- [Task instructions]
Every record, from the first line to the last, needs to be given again exactly.

- [Dataset extract]
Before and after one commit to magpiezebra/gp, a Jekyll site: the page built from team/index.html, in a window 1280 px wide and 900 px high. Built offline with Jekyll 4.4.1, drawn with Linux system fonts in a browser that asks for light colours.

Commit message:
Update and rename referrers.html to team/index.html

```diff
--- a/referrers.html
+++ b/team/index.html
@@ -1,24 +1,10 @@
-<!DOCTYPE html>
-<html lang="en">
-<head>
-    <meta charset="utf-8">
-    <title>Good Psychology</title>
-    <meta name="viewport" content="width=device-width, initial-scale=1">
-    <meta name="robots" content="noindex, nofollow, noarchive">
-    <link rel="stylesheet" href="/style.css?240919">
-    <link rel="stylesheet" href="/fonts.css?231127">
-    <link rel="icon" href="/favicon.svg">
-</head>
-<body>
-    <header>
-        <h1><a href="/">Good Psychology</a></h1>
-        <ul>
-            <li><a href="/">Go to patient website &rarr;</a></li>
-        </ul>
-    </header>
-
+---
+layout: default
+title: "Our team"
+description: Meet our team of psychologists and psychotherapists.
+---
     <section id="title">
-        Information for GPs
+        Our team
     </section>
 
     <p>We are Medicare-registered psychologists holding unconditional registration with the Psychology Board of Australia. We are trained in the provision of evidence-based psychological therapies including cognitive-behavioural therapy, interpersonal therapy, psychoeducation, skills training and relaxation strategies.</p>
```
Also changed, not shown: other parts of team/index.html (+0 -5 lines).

- [Solution to this problem]
Before and after one commit to magpiezebra/gp, a Jekyll site: the page built from team/index.html, in a window 1280 px wide and 900 px high. Built offline with Jekyll 4.4.1, drawn with Linux system fonts in a browser that asks for light colours.

Commit message:
Update and rename referrers.html to team/index.html

```diff
--- a/referrers.html
+++ b/team/index.html
@@ -1,24 +1,10 @@
-<!DOCTYPE html>
-<html lang="en">
-<head>
-    <meta charset="utf-8">
-    <title>Good Psychology</title>
-    <meta name="viewport" content="width=device-width, initial-scale=1">
-    <meta name="robots" content="noindex, nofollow, noarchive">
-    <link rel="stylesheet" href="/style.css?240919">
-    <link rel="stylesheet" href="/fonts.css?231127">
-    <link rel="icon" href="/favicon.svg">
-</head>
-<body>
-    <header>
-        <h1><a href="/">Good Psychology</a></h1>
-        <ul>
-            <li><a href="/">Go to patient website &rarr;</a></li>
-        </ul>
-    </header>
-
+---
+layout: default
+title: "Our team"
+description: Meet our team of psychologists and psychotherapists.
+---
     <section id="title">
-        Information for GPs
+        Our team
     </section>
 
     <p>We are Medicare-registered psychologists holding unconditional registration with the Psychology Board of Australia. We are trained in the provision of evidence-based psychological therapies including cognitive-behavioural therapy, interpersonal therapy, psychoeducation, skills training and relaxation strategies.</p>
```
Also changed, not shown: other parts of team/index.html (+0 -5 lines).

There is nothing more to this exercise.